When a coaching vacuum exists among colleagues, do school leaders fill that space? More often than not, the answer is no. Perhaps the biggest impediment to coaching is time; after all, leaders are pulled in a million different directions, leaving little space to meet with teachers regularly. Another obstacle is logistical: How can a limited number of leaders in a building coach a large teaching staff?
Without strategies for managing these two substantial roadblocks, the result is that coaching is only offered to teachers whose students are underperforming, which gives the entire process a negative association. Coaching becomes a tool to address incompetence or poor test results rather than a process that elevates the practice of all. Finally, a third issue that arises with coaching is capacity. How many instructional leaders feel comfortable providing guidance about teaching, particularly in areas of expertise outside their own? Rather than lean into this challenge, some administrators may practice avoidance.
The power of coaching can transform the experiences of both teachers and students. Kartik Jayaram (2012), a senior partner at McKinsey in Nairobi who has a background in redesigning educational structures and his colleagues explain that for the results of professional development (PD) to show direct gains to student growth, leaders must be precise about how to connect theory to practices that have been proven to be effective, such as meaningful coaching. The authors identify five steps to achieving better outcomes:
(1) Base the PD program on a vision of effective teaching;
(2) segment teachers and deliver PD strategically;
(3) make coaching the centerpiece of PD;
(4) move from “push” to “pull,” so that teachers get what they want, when they want it; and
(5) only offer PD with demonstrated impact. (p. 2)
By establishing coaching as the “centerpiece,” the authors indicate the importance of putting teachers’ needs (both individual and collective) at the forefront of PD efforts. The idea behind this goal is sound; school leaders cannot hope to improve practice with a one-size-fits-all approach to training.
The other essential piece of one-on-one coaching that Jayaram and colleagues (2012) speak to is impact. Actions must be measured by how processes affect student achievement. Perhaps that is why coaching energy goes most often to teachers who are perceived as not doing well; that way, any improvement they demonstrate should translate more visibly to a better experience for their classes.
However, the link between coaching and student growth is not necessarily a clear one. When leaders observe teachers who have been coached, they look at practice but might not connect a well-run instructional period to student performance, at least not explicitly. Furthermore, if leaders ignore the rest of the teaching staff and their coaching needs, teachers who may have been high performing could slide into mediocrity without anyone to systematically look at their methods and analyze what works and what might need an upgrade. Over time, skills that are not nurtured begin to atrophy for even the best practitioners.
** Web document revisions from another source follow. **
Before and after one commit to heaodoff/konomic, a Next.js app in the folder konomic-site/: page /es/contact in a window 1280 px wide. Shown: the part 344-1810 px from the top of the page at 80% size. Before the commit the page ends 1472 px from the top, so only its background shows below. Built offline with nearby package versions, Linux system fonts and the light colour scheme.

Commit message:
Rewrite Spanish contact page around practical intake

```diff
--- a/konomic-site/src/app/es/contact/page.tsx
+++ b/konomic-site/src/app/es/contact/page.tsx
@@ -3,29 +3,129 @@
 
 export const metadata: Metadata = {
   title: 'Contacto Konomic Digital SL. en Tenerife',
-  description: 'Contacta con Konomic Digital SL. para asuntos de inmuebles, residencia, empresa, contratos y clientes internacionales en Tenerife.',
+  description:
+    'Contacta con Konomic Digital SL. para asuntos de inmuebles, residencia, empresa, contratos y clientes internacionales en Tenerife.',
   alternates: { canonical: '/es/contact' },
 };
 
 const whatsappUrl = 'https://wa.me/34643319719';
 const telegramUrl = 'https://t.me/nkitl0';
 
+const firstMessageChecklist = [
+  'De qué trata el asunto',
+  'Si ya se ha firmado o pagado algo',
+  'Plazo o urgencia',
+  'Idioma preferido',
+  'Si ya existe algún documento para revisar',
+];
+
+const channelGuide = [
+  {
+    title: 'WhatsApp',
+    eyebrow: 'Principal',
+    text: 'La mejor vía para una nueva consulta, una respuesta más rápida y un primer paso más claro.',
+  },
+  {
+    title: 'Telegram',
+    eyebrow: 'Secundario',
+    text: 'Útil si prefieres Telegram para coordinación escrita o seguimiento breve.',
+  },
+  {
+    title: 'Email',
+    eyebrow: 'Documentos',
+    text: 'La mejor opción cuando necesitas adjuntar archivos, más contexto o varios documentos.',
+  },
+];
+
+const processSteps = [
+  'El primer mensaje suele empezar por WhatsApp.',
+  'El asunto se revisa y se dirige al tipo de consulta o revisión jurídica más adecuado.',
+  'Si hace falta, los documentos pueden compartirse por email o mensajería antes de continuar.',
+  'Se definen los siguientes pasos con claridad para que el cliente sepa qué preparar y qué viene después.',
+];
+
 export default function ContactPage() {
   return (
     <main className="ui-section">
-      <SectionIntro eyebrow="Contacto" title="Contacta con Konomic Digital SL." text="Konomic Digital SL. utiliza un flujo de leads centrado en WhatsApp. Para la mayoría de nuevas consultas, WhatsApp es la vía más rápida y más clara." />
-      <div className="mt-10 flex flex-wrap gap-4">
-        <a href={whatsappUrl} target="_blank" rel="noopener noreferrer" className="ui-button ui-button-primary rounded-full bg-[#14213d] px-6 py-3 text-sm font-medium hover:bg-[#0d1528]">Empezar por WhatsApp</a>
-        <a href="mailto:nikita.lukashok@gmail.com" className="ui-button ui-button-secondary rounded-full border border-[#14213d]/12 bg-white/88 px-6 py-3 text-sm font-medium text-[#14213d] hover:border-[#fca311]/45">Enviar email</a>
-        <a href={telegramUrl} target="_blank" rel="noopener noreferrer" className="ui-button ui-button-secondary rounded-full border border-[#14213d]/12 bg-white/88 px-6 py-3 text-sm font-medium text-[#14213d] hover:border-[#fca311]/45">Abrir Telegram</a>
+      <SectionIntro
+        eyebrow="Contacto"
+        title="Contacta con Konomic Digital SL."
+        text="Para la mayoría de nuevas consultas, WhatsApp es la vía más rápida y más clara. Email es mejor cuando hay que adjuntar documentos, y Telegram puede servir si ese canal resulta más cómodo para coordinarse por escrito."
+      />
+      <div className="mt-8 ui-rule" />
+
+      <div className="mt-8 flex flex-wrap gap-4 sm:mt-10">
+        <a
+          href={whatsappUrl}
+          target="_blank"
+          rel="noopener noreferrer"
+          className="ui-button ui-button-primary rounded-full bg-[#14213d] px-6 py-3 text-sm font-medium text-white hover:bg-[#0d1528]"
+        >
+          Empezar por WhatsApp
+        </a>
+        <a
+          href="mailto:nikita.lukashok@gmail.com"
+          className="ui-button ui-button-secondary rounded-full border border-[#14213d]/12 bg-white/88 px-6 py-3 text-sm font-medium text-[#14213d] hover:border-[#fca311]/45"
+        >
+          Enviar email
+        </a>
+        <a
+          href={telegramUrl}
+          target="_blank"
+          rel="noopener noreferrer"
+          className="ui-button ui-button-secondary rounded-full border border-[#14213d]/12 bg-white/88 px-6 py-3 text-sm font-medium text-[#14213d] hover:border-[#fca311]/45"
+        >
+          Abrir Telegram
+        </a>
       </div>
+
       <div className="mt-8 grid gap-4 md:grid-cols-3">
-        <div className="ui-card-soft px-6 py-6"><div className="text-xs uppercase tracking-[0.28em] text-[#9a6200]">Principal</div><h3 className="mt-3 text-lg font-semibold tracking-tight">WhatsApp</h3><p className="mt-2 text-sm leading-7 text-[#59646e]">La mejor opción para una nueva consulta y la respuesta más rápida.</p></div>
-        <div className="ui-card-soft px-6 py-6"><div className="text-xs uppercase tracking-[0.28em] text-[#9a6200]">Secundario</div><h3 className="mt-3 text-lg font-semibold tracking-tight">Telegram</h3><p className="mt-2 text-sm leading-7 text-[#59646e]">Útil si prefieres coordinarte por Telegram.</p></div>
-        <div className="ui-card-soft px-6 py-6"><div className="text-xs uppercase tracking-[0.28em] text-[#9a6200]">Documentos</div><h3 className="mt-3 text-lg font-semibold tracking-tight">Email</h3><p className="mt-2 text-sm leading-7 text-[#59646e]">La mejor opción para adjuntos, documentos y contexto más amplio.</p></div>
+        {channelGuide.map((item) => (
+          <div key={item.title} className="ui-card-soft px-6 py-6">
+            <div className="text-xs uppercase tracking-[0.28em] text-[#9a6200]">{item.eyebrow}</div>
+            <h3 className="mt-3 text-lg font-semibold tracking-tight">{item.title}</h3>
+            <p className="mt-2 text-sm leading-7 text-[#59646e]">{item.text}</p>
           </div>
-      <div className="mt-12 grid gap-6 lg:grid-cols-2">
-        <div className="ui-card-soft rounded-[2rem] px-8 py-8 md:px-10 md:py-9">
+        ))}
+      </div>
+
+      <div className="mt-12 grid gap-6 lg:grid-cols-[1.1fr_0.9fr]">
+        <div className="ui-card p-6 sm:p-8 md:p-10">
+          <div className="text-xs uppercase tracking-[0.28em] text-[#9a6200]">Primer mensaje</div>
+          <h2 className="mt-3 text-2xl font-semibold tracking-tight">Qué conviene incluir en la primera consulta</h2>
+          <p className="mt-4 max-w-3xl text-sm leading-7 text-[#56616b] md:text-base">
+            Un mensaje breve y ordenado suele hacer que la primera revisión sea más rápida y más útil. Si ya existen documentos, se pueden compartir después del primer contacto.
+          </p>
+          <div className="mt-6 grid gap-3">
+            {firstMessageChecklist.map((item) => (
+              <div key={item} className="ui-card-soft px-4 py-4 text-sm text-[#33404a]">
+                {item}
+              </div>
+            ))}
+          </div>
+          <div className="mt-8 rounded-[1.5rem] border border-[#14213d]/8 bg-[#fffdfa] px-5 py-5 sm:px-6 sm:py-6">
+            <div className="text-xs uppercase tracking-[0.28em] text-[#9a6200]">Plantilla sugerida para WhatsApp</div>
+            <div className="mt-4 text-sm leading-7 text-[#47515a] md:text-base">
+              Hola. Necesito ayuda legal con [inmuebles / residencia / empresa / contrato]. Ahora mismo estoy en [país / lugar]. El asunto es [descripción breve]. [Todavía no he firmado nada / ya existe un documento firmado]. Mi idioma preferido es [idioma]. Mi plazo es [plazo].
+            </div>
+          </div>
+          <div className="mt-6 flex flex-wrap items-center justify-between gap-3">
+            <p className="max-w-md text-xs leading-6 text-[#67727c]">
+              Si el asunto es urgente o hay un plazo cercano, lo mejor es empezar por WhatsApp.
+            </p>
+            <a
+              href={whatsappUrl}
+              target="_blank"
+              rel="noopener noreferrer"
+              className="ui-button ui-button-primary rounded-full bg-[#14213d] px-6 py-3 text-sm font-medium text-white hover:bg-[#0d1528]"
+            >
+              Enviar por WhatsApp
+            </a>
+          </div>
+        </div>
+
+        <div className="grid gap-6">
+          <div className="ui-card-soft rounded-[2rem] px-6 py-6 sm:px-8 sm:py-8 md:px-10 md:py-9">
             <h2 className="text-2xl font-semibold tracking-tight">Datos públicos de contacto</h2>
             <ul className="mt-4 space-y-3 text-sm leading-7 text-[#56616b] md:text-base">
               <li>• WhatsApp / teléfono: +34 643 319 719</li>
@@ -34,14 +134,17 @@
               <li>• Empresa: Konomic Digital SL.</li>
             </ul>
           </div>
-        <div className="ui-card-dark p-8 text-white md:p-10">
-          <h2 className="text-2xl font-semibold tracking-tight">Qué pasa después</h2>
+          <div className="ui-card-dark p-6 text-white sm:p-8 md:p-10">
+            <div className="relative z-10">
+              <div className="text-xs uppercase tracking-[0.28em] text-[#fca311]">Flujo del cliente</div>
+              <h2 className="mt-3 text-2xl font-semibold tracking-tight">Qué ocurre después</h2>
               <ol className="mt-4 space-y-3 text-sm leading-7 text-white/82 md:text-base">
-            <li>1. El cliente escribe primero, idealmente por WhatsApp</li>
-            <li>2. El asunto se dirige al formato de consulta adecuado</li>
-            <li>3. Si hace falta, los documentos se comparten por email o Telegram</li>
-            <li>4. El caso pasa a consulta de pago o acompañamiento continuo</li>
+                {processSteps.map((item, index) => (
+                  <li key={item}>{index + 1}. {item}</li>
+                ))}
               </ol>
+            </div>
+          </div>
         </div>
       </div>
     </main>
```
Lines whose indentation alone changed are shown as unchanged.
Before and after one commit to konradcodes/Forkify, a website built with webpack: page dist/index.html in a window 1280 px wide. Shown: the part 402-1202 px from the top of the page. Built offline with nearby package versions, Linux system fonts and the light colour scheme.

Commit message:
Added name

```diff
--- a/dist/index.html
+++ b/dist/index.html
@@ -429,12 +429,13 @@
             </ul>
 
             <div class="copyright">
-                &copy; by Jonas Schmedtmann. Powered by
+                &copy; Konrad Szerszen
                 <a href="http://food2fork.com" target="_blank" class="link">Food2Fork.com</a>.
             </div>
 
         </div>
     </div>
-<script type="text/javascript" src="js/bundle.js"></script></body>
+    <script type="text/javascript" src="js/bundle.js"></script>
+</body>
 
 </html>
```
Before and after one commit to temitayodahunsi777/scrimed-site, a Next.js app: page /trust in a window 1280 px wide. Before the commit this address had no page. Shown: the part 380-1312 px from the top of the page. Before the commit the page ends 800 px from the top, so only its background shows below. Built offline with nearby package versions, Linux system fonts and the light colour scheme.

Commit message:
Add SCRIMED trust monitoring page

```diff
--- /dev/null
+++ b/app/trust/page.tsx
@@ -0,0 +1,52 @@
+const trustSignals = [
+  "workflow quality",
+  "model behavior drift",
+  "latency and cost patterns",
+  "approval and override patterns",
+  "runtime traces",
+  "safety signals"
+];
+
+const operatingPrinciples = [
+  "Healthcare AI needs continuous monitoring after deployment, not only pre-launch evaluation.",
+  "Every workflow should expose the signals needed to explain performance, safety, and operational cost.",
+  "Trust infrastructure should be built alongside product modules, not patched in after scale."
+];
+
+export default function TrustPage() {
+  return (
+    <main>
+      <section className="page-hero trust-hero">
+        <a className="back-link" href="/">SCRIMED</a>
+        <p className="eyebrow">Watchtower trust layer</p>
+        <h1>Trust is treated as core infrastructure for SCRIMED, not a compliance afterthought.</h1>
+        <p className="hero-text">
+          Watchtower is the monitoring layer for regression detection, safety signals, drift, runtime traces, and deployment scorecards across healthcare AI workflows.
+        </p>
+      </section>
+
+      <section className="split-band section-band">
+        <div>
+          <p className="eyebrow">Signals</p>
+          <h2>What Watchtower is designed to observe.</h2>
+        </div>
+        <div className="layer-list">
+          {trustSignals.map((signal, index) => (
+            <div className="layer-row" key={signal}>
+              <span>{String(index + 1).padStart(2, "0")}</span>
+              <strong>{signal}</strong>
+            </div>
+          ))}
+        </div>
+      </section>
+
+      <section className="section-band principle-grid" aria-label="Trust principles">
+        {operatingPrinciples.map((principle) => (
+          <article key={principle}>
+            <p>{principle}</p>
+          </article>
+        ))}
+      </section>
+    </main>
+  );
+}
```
Reprinted from Lead Like a Teacher: How to Elevate Expertise in Your School by Miriam Plotinsky. Copyright © 2023 by Miriam Plotinsky. Used with permission of the publisher, W. W. Norton & Company, Inc. All rights reserved.